[WHAT YOU SHOULD DO]:
Your copy of the lines below must match them exactly and contain no images.
+ + + + + + +
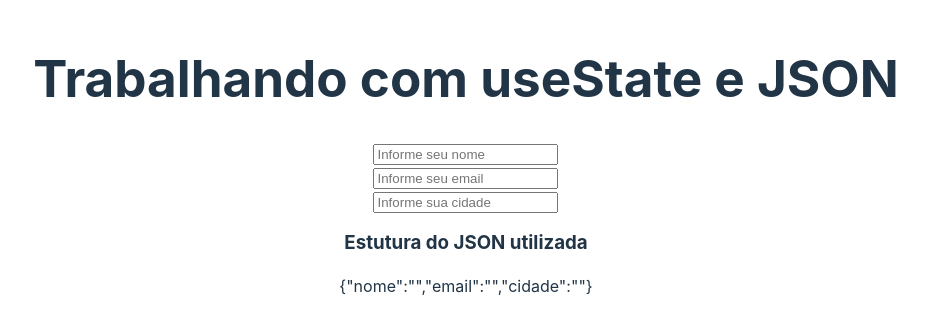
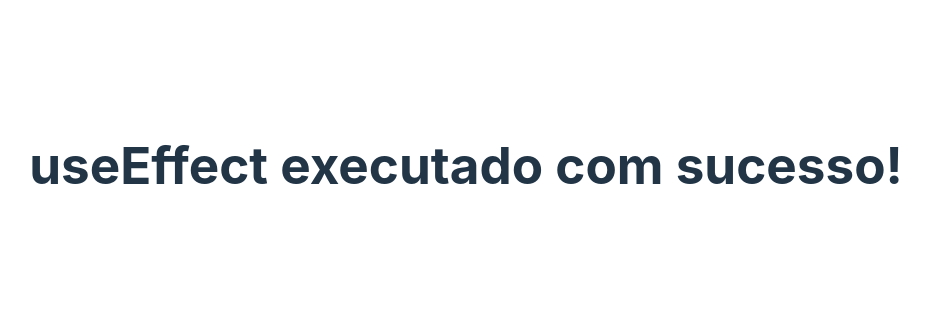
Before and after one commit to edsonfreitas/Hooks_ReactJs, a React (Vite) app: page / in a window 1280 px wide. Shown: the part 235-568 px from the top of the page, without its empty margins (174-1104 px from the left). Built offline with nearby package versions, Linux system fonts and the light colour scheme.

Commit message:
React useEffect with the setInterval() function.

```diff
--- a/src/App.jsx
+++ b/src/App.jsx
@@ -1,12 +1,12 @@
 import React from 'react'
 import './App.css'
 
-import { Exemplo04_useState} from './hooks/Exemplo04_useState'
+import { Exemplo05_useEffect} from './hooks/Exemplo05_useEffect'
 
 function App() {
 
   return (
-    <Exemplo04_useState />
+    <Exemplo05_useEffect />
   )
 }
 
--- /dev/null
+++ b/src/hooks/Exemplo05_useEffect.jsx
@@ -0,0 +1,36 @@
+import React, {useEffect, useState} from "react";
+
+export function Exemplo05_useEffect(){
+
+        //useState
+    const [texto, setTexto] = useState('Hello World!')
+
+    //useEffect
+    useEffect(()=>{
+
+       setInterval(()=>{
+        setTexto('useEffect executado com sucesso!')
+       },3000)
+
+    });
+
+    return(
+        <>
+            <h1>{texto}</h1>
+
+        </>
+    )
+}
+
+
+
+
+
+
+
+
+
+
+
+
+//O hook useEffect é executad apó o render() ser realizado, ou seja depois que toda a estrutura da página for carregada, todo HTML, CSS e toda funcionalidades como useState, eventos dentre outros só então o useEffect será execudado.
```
+ + + + + + +
[YOUR SOLUTION]:
Before and after one commit to edsonfreitas/Hooks_ReactJs, a React (Vite) app: page / in a window 1280 px wide. Shown: the part 235-568 px from the top of the page, without its empty margins (174-1104 px from the left). Built offline with nearby package versions, Linux system fonts and the light colour scheme.

Commit message:
React useEffect with the setInterval() function.

```diff
--- a/src/App.jsx
+++ b/src/App.jsx
@@ -1,12 +1,12 @@
 import React from 'react'
 import './App.css'
 
-import { Exemplo04_useState} from './hooks/Exemplo04_useState'
+import { Exemplo05_useEffect} from './hooks/Exemplo05_useEffect'
 
 function App() {
 
   return (
-    <Exemplo04_useState />
+    <Exemplo05_useEffect />
   )
 }
 
--- /dev/null
+++ b/src/hooks/Exemplo05_useEffect.jsx
@@ -0,0 +1,36 @@
+import React, {useEffect, useState} from "react";
+
+export function Exemplo05_useEffect(){
+
+        //useState
+    const [texto, setTexto] = useState('Hello World!')
+
+    //useEffect
+    useEffect(()=>{
+
+       setInterval(()=>{
+        setTexto('useEffect executado com sucesso!')
+       },3000)
+
+    });
+
+    return(
+        <>
+            <h1>{texto}</h1>
+
+        </>
+    )
+}
+
+
+
+
+
+
+
+
+
+
+
+
+//O hook useEffect é executad apó o render() ser realizado, ou seja depois que toda a estrutura da página for carregada, todo HTML, CSS e toda funcionalidades como useState, eventos dentre outros só então o useEffect será execudado.
```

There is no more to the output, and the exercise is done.